“I found so many great insights in these wonderful conversations between Joan Didion and Sara Davidson. Joan’s thoughts on her long and successful marriage, the confidence it takes to be a writer (and a woman), how she deals with devastating loss, the letting go of control as one ages, are all resonant for me. Her relationship with Sara is so intimate, and Sara’s writing so effortless, that I feel like I’m sitting with my wisest and closest friends talking about the things that matter most.”
“I’ve been a Joan Didion fan since college when Slouching Towards Bethlehem was required reading. This look however, goes somewhere new – into a meaningful friendship exposed and another dimension of Didion. It’s so personal and so revealing and reminds us just how valuable these deep friendships are, how they are life-savers, relief-givers and a way to pass time in our lives with continuity and grace. Wonderful read. Buy it and send it to your best friend.”

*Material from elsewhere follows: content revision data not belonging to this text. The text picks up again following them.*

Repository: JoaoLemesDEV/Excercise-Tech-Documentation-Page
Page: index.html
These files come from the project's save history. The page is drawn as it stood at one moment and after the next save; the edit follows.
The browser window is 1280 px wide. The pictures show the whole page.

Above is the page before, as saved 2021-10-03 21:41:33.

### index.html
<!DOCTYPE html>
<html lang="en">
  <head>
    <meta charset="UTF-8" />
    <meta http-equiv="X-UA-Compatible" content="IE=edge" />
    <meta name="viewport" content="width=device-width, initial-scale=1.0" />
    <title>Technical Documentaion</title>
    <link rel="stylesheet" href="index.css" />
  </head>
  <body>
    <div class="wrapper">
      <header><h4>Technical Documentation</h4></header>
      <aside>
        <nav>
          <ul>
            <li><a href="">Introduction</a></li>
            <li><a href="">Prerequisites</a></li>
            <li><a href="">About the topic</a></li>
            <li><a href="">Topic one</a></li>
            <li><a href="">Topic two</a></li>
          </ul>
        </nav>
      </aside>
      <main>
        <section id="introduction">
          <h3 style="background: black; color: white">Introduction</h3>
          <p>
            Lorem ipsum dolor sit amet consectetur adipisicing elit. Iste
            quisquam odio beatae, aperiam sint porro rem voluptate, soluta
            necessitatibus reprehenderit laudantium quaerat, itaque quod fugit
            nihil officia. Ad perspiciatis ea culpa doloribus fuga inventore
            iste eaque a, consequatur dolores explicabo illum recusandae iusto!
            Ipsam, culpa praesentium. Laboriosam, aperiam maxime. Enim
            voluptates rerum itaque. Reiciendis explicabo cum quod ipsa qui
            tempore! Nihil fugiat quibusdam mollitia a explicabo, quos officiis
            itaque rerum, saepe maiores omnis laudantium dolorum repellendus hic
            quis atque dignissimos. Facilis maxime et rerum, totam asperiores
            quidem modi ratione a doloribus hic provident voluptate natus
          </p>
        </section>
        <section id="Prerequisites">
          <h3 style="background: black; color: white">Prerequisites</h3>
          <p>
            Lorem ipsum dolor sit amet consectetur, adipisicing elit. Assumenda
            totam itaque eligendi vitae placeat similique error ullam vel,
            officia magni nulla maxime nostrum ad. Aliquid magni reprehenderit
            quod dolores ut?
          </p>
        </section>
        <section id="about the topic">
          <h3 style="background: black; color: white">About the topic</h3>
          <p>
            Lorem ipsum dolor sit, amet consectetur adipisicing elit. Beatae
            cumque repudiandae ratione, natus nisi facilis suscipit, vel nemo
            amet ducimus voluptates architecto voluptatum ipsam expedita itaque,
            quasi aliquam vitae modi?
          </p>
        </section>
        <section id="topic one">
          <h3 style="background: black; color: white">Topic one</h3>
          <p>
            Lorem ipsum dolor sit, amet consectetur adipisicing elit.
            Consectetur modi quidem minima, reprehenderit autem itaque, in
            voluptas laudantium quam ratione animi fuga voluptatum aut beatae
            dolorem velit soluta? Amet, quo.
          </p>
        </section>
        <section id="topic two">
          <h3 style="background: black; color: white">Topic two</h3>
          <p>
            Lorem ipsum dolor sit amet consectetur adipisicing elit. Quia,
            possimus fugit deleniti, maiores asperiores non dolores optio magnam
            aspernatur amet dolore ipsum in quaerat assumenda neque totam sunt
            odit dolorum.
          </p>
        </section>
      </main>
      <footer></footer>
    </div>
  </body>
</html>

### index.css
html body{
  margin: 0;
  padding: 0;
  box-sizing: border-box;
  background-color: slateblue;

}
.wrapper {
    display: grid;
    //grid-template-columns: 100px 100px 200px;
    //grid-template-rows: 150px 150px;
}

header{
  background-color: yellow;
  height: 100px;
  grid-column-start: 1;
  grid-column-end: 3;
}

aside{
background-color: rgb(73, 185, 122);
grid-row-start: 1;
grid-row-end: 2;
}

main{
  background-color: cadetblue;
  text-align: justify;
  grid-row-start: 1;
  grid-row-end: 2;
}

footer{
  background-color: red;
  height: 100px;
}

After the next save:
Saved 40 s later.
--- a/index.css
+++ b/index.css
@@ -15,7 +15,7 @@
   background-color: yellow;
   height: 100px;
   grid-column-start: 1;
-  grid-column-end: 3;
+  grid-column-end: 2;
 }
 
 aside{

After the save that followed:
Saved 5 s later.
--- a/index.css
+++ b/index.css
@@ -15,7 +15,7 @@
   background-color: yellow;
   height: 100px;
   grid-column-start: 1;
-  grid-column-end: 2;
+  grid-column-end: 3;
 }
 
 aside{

“I read a bit just to get a feel of it, with something else waiting for me to do, but after a page or two I realized I might as well get comfortable because I wasn’t going anywhere. You know ‘real’ when it is in front of you, and this is mainlining someone’s life. With Sara D’s own wisdom and wit as the curator, this is an intimate visit into the life of a remarkable woman. Reading ‘Joan’, you feel like you are suddenly PART of her life, it is that vivid.